I have been investing long enough to know the difference between a buyers market and a sellers market. When I started 10+ years ago it was a buyers market in my chosen area, and over the first 3 years of my investing career, the market changed in a big way. We went from buying solid deals to watching everything in the market become overpriced for our chosen model.
Let me paint you a picture. We had 8-10 little houses at the time and it was clear that we either needed to stop buying or we had to change our model in a big way. Since we couldn’t survive long term on these initial houses, which were producing $1,300 – $1,500 a month positive cash flow total, we decided to change our model.
We decided to change our model, and therefore had a few options:
- We could have thrown our financial model out the window like lots of other buyers/investors/speculators.
- We could have changed our chosen market from a semi local market to an out of state market.
- We could change from buying single family homes in our market to a different segment.
Since we didn’t believe in changing our financial model, and we are too much of control freaks for out of state investing, we decided to investigate different segments of our market — specifically we spent six months investigating small apartment buildings with 5-20 Units.
During our research a couple of things stood out.
First, in our market, small office buildings offered much better returns than four plexes at the time, and they required commercial financing as opposed to residential financing. As you may recall, 6+ years ago residential financing was easy to get but commercial financing wasn’t. For example, to buy a 5-plex we were required to put 20-25% down, but to buy a 4-plex we could have put down 10% or less. In addition, commercial appraisals were more strict and detailed, with very little room to fudge the numbers.
As it turned out, this model change did great things for our business. Once we decided to switch our model, we simply listed one property at a time to sell.
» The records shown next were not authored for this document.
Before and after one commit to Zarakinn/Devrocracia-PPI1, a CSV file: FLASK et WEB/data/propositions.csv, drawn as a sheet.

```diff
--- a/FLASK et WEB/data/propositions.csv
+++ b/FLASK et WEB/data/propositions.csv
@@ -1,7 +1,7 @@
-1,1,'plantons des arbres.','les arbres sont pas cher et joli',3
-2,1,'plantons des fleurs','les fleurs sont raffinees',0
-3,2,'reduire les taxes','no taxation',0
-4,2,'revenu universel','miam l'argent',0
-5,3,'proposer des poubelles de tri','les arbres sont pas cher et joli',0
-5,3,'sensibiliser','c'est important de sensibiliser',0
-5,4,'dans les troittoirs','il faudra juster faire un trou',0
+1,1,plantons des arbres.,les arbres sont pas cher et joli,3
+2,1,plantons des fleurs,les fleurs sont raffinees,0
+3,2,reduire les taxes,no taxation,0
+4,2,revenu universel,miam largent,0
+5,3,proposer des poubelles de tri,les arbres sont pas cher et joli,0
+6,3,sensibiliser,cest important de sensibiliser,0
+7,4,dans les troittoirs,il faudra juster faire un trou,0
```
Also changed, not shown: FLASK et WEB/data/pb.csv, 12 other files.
Once the property was in escrow to close, we simply went out and found a small apartment building that offered a great return. We then moved our equity via a process called 1031 Exchange from over priced single family homes into commercial properties ranging from 5-20 apartment units.
As we look back, this simple adjustment allowed us to capitalize on an over heated sellers market and move our equity into additional units producing significant cash flow. I wanted to bring this up because the market we are in is changing, and while I don’t think we are any where close to a healthy sellers market, we all should be prepared for the eventual market shift.
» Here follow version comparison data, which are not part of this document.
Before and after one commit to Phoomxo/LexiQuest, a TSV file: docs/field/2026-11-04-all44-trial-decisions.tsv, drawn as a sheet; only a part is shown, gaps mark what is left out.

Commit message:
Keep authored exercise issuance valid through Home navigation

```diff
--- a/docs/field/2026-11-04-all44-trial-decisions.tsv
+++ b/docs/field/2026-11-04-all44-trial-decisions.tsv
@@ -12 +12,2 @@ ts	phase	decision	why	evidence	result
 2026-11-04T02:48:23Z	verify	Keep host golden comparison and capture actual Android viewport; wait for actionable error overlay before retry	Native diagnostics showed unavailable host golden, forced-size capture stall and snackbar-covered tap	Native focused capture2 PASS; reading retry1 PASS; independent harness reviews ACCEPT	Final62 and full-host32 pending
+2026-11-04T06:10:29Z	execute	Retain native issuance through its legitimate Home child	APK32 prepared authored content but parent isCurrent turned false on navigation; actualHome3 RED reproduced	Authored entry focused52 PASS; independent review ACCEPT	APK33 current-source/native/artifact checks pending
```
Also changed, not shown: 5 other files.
In closing, the key to long term success in buy and hold real estate is not keeping everything you buy, but instead, ensuring that you capitalize on your equity in the most efficient and meaningful way possible.
in other words, I look forward to selling the 25+ properties I bought at or near the bottom of the market, and moving the equity into a lot more units over the next 2-5 years.
Good InvestingKeys to Long Term Success in Buy and Hold Real Estate by Michael Zuber